"30 Rock" has returned after a hiatus that went on entirely too long (eight months!), and something is remarkably different: Liz Lemon is happy and energized. Not only that, but nothing seems to faze her the way that it used to.
Some things don't change, however, such as Kenneth's blind adherence to foolish faiths that convince him the apocalypse is happening the next day. While the staff belittles and mocks his beliefs (rightfully so), Kenneth's "last day plans" are even more ridiculous – they all consist of chores that don't fall under his official job duties. The list includes “Fix that humming noise only I can hear” and “Organize snack table by food Jewishness.” Once these are completed, he'll be thrilled to see the world end, fully confident that he'll be greeted in heaven by 72 virgin… margaritas.
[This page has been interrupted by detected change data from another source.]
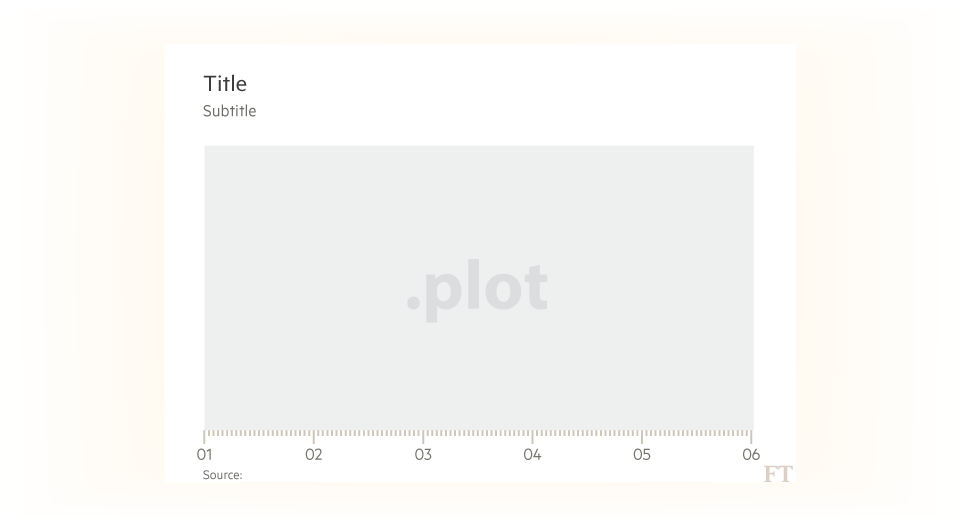
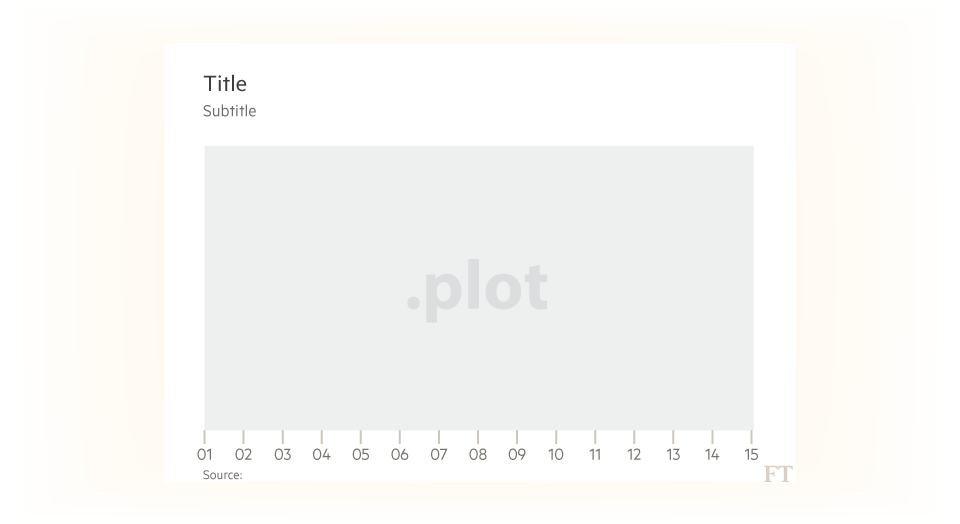
Update README.md and image

Changed region(s): [[0.2188, 0.8244, 0.8125, 0.8855]]

diff --git a/README.md b/README.md
@@ -88,7 +88,7 @@ myXAxis
 
 ## Examples
 
-### Every year
+### Yearly
 
 From Jan 1 2005 to June 1 2017, with each year labeled and no minot axis
 
@@ -137,6 +137,8 @@ currentFrame.plot()
 
 ![alt tag](https://github.com/ft-interactive/g-xaxisDate/blob/master/images/example02.png)
 
+### Monthly
+
 From Jan 1 2017 to June 16 2017, with every month labeled and a minot axis
 
 ```
@@ -160,21 +162,25 @@ currentFrame.plot()
 
 ![alt tag](https://github.com/ft-interactive/g-xaxisDate/blob/master/images/example03.png)
 
-From Jun 1 2017 to June 6 2017, with every day labeled and a minot axis
+### Daily
+
+From Jun 1 2017 to June 6 2017, with no minot axis
+
+<b>Note</b> This axis is only suitable for single daily values and not hourly values such as a share price. This will result is 'dead-space'. Use to come
 
 ```
 const myXAxis = xaxisDate();//sets up yAxis
 const currentFrame = frame[frameName];
 
 let mindate = new Date(2017,6,1);
-let maxdate = new Date(2017,6,6);
+let maxdate = new Date(2017,6,15);
 
 myXAxis
 	.height(currentFrame.dimension().height)
 	.domain([mindate,maxdate])
 	.range([0,currentFrame.dimension().width])
 	.interval("days")
-	.minorAxis(true)
+	.minorAxis(false)
 	.rem(currentFrame.rem())
 
 currentFrame.plot()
With no salt.
Lemon, in her own euphoric state of weirdness, had a dose of advice for the gullible & irritatingly happy Jesus-child: “Work like you don’t need the money. Love like you’ve never been hurt. Dance like nobody’s watching. Enjoy these Satchel Paige brand tampons!” Yeah. Something is definitely up with Liz Lemon. But what is it?
Liz is completely unfazed, simply uninterested when Jack signs her up for Desperationships.com, even though her first match burned his groin off in an accident at his cake shop (a cat lady's dream come true!). And when Tracey threatens to change his name to the Gentleman Formerly Known as Rectum, she only chuckles. As a result, he sets out to get to the bottom of the issue when Lemon simply stops paying attention to his antics – something integral to his existence.
When the world didn’t end, a sympathetic Pete decided to take the disheartened Kenneth to see the ocean for the first time – while three of the other TGS writers (Toofer, Lutz & Frank) accompanied, dressed as Santa, Satan and black Jesus, respectively. The joke may be on the rest of us, however, as we've still got 11 months for this giant Titanic to crash and sink.
Meanwhile, Jenna has found tremendous success as the cruel judge of a new kid's singing reality show. She makes Simon Cowell look like a fawning compliment-aholic with torturous cut-downs of toddlers singing for the spotlight, and ratings are astronomically high. Jack, however, is having a crisis of conscience, brought on by witnessing Jenna excoriate a cute little girl with the same name as his daughter. He insists that she change her approach, which results in painfully inauthentic and complimentary assessments.
Yes, this is the same ruthless Jack Donaghy whose Gordon Gecko-style lack of sympathy is downright sociopathic. A heart-to-heart discussion with little Libby – with some very selective and convenient baby-talk interpretation – reinforces his greed-based decision making process, and he determines that the show must continue unchanged.
Tracey's Lemon investigation takes him to the streets of New York, where he spies what appears to be a drug deal go down between her and a homeless man. This is far less shocking than when we find out the two real reason's she's happy: first, she's become one of the WNBA half-time dancers, a collection of old ladies dressed embarrassingly doing calisthenics under the moniker WNBA’s Timeless Torches. Secondly, she's found a man.
While dealing with the impact of what he'd just seen at Madison Square Garden, Jack is equally floored to realize that the other reason why Liz is so happy is that she's seeing someone. We don't see his face, but James Marsden is the actor. As long as his character isn't named Carol, I think we're going to enjoy the way this unfolds.
A stellar return for "30 Rock" shows a few characters getting what they want for once – a pleasant turn for the always-maligned Liz, at the very least. The triple-plot format allowed for enough variety in story to remain fresh without relying on bit-part players to fill time, and each plotline was compelling – and funny – enough on its own to maintain our interest. A solid showing, and a great way to bring viewers back into the fold.
CraveOnline Rating: 9 out of 10